▶ [TASK TO CARRY OUT]: Each line in the entries below that holds the string "from" must be copied.

▶ [INFORMATION SHOWN]:
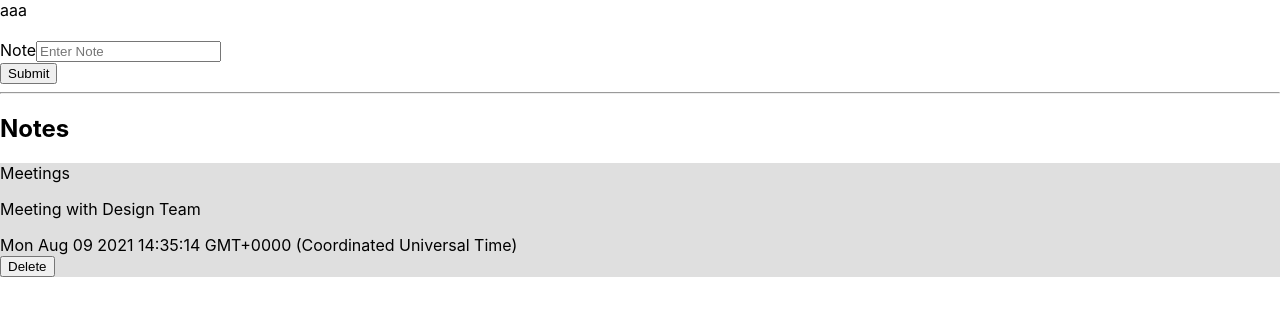
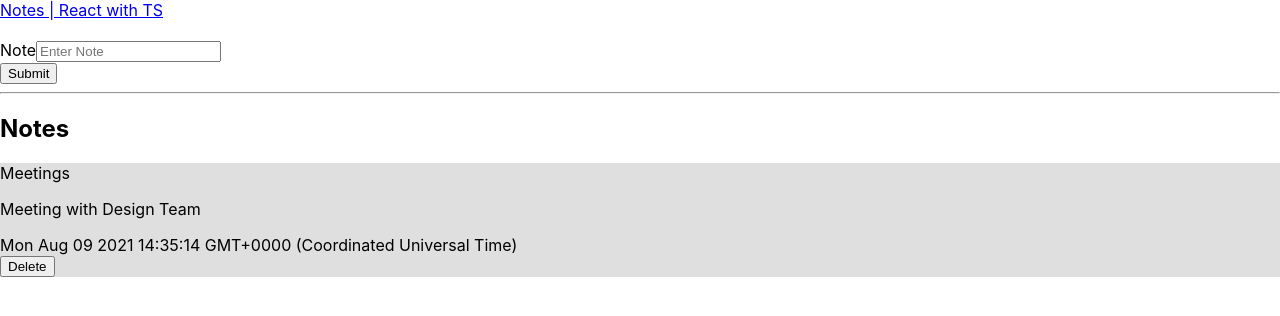
Before and after one commit to num-js/learning-react-with-ts, a React (Create React App) app: page / in a window 1280 px wide. Shown: the top 316 px of the page. Built offline with nearby package versions, Linux system fonts and the light colour scheme.

Commit message:
Header Added

```diff
--- a/src/components/Header.tsx
+++ b/src/components/Header.tsx
@@ -1,11 +1,19 @@
-import React from 'react'
+import { Container, Navbar } from 'react-bootstrap';
 
 const Header = () => {
-  return (
-    <div>
-      aaa
-    </div>
-  )
+
+
+    return (
+        <div>
+            <Navbar bg="dark" variant="dark" fixed="top">
+                <Container>
+                    <Navbar.Brand href="#home">
+                        Notes | React with TS
+                    </Navbar.Brand>
+                </Container>
+            </Navbar>
+        </div>
+    )
 }
 
 export default Header;
```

▶ [SOLUTION TO THIS PROBLEM]:
-import React from 'react'
+import { Container, Navbar } from 'react-bootstrap';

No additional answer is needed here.